At the present time there is approximately $4 million unencumbered in the Trust Fund, according to Sunderland. "I don't think the developers should be contributing in a disproportionate percentage," Sunderland said.
"There is support for a joint effort for affordable housing if the burden is spread equally," he said. When asked if the citizens of Alexandria, as a whole, support affordable housing, Sunderland said, "Affordable housing was ahead of open space as the number one desire."
However, there is a question as to whether or not the investment in preservation of existing housing and renovating existing units is a better expenditure that creating new units, according to Sunderland. "What is the best investment of the money to benefit those that can't now afford to live here such as many of our police and fire personnel?" he said.
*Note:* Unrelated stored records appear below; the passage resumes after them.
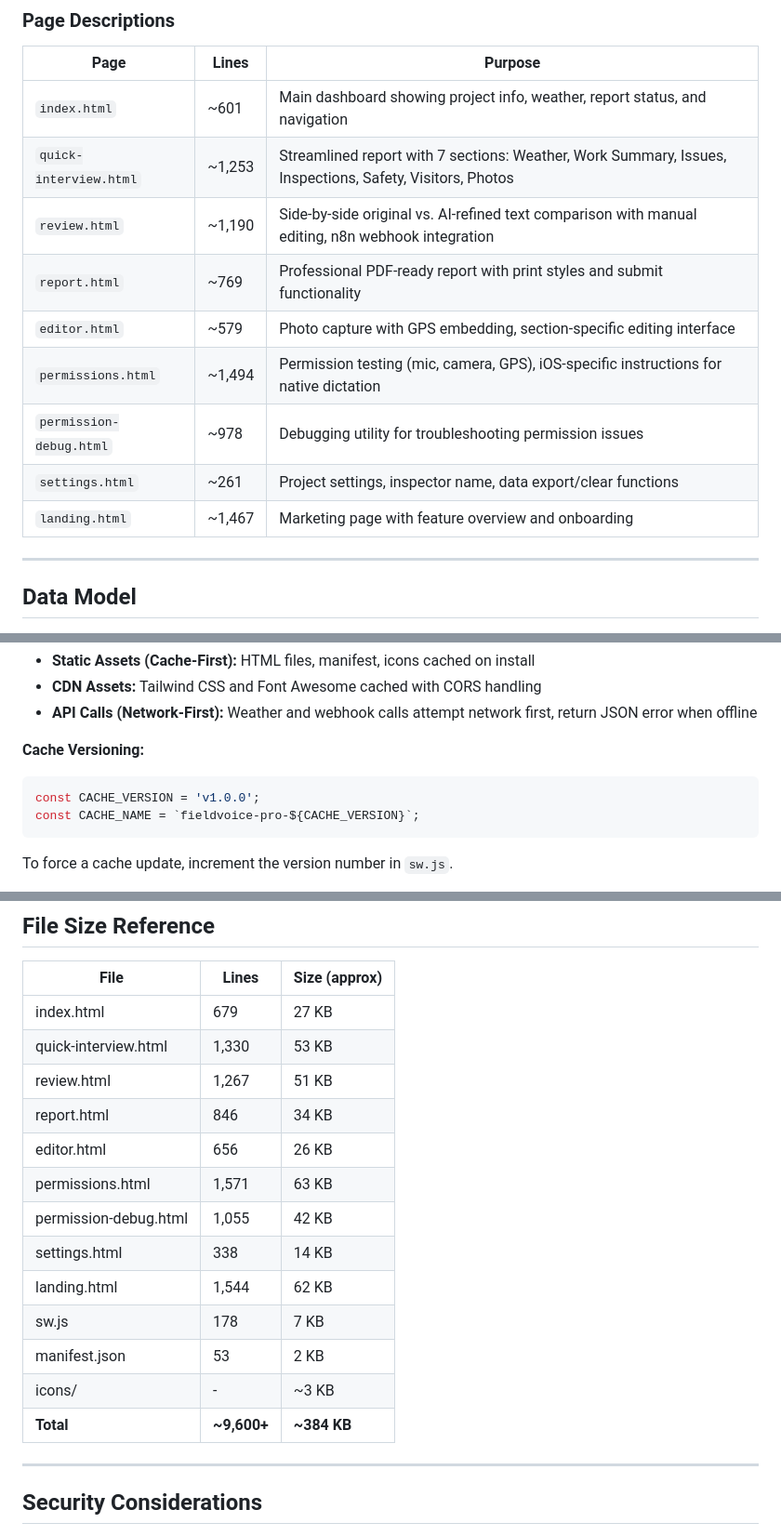
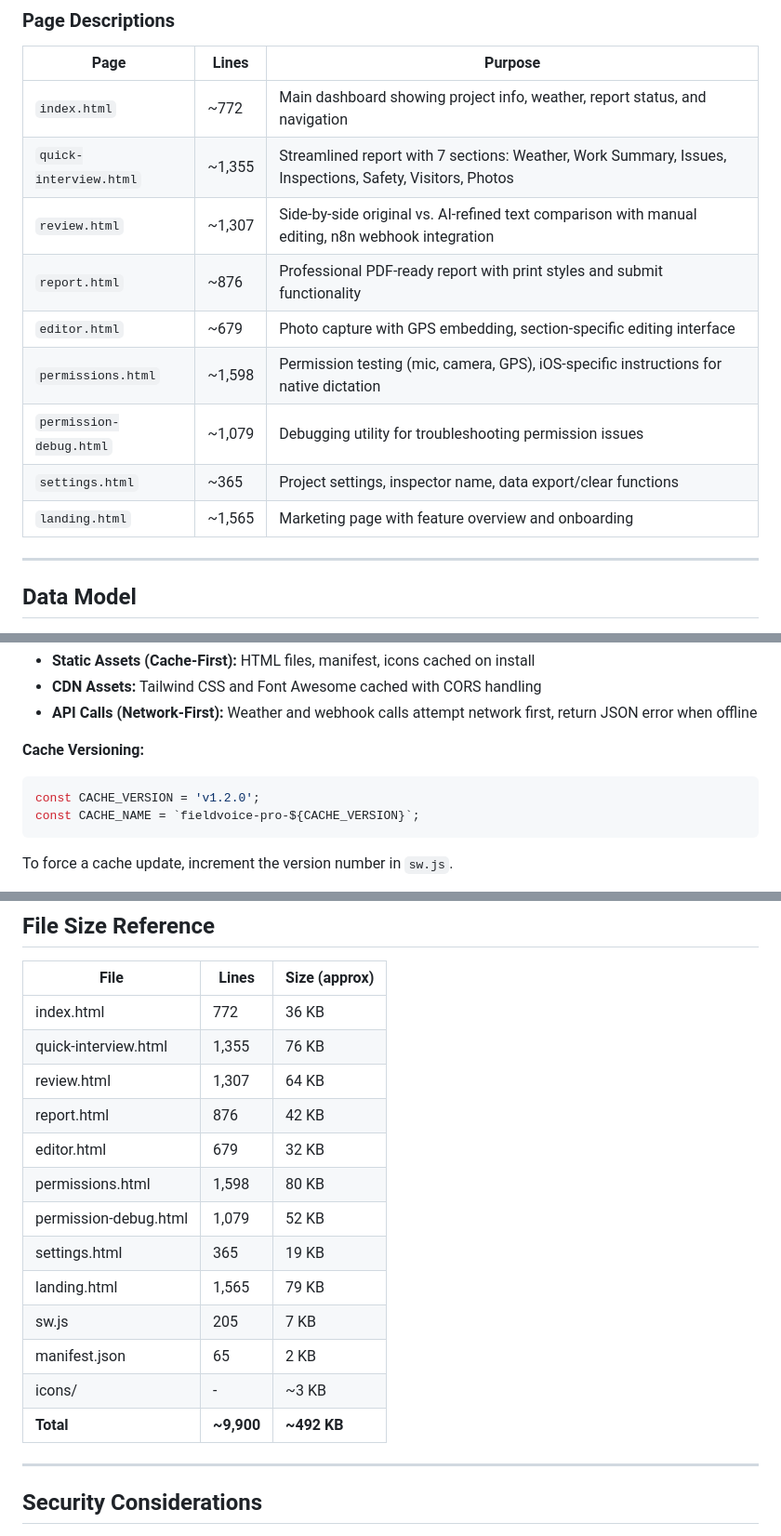
Before and after one commit to jacksonkoerner/feildprov5, a Markdown page: README.md, 3 parts joined by grey strips. Shown at 93% size. GitHub-like rendering.

Commit message:
Update README with accurate file line counts and sizes
- Update Page Descriptions table with current line counts
- Update File Size Reference table with accurate line counts and file sizes
- Fix service worker cache version: v1.0.0 -> v1.2.0
- Update total codebase size from ~9,600 to ~9,900 lines

````diff
--- a/README.md
+++ b/README.md
@@ -80,15 +80,15 @@
 
 | Page | Lines | Purpose |
 |------|-------|---------|
-| `index.html` | ~601 | Main dashboard showing project info, weather, report status, and navigation |
-| `quick-interview.html` | ~1,253 | Streamlined report with 7 sections: Weather, Work Summary, Issues, Inspections, Safety, Visitors, Photos |
-| `review.html` | ~1,190 | Side-by-side original vs. AI-refined text comparison with manual editing, n8n webhook integration |
-| `report.html` | ~769 | Professional PDF-ready report with print styles and submit functionality |
-| `editor.html` | ~579 | Photo capture with GPS embedding, section-specific editing interface |
-| `permissions.html` | ~1,494 | Permission testing (mic, camera, GPS), iOS-specific instructions for native dictation |
-| `permission-debug.html` | ~978 | Debugging utility for troubleshooting permission issues |
-| `settings.html` | ~261 | Project settings, inspector name, data export/clear functions |
-| `landing.html` | ~1,467 | Marketing page with feature overview and onboarding |
+| `index.html` | ~772 | Main dashboard showing project info, weather, report status, and navigation |
+| `quick-interview.html` | ~1,355 | Streamlined report with 7 sections: Weather, Work Summary, Issues, Inspections, Safety, Visitors, Photos |
+| `review.html` | ~1,307 | Side-by-side original vs. AI-refined text comparison with manual editing, n8n webhook integration |
+| `report.html` | ~876 | Professional PDF-ready report with print styles and submit functionality |
+| `editor.html` | ~679 | Photo capture with GPS embedding, section-specific editing interface |
+| `permissions.html` | ~1,598 | Permission testing (mic, camera, GPS), iOS-specific instructions for native dictation |
+| `permission-debug.html` | ~1,079 | Debugging utility for troubleshooting permission issues |
+| `settings.html` | ~365 | Project settings, inspector name, data export/clear functions |
+| `landing.html` | ~1,565 | Marketing page with feature overview and onboarding |
 
 ---
 
@@ -532,7 +532,7 @@ FieldVoice Pro is a fully installable Progressive Web App (PWA) that works offli
 
 **Cache Versioning:**
 ```javascript
-const CACHE_VERSION = 'v1.0.0';
+const CACHE_VERSION = 'v1.2.0';
 const CACHE_NAME = `fieldvoice-pro-${CACHE_VERSION}`;
 ```
 
@@ -682,19 +682,19 @@ npx serve .
 
 | File | Lines | Size (approx) |
 |------|-------|---------------|
-| index.html | 679 | 27 KB |
-| quick-interview.html | 1,330 | 53 KB |
-| review.html | 1,267 | 51 KB |
-| report.html | 846 | 34 KB |
-| editor.html | 656 | 26 KB |
-| permissions.html | 1,571 | 63 KB |
-| permission-debug.html | 1,055 | 42 KB |
-| settings.html | 338 | 14 KB |
-| landing.html | 1,544 | 62 KB |
-| sw.js | 178 | 7 KB |
-| manifest.json | 53 | 2 KB |
+| index.html | 772 | 36 KB |
+| quick-interview.html | 1,355 | 76 KB |
+| review.html | 1,307 | 64 KB |
+| report.html | 876 | 42 KB |
+| editor.html | 679 | 32 KB |
+| permissions.html | 1,598 | 80 KB |
+| permission-debug.html | 1,079 | 52 KB |
+| settings.html | 365 | 19 KB |
+| landing.html | 1,565 | 79 KB |
+| sw.js | 205 | 7 KB |
+| manifest.json | 65 | 2 KB |
 | icons/ | - | ~3 KB |
-| **Total** | **~9,600+** | **~384 KB** |
+| **Total** | **~9,900** | **~492 KB** |
 
 ---
 
````
Also changed, not shown: other parts of README.md (+1 -1 lines).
It was finally agreed that a work group would be formed from those present, as well as those with "a strong interest in housing development issues," to structure a plan for contributions that would incorporate suggestions from the development and legal communities.
According to the Office of Housing, "It is anticipated that meetings (of the work group) will occur during September and October, with a goal of concluding by the end of October." The result will be released to Council in November in order to schedule public hearings in December.
The work group will be composed of representatives from the following: For-profit residential builders/developers; non-profit housing developers; commercial builder/developers; development attorneys; an appraiser; a development lender; Development industry group representatives; Alexandria Chamber of Commerce; and two housing advocates.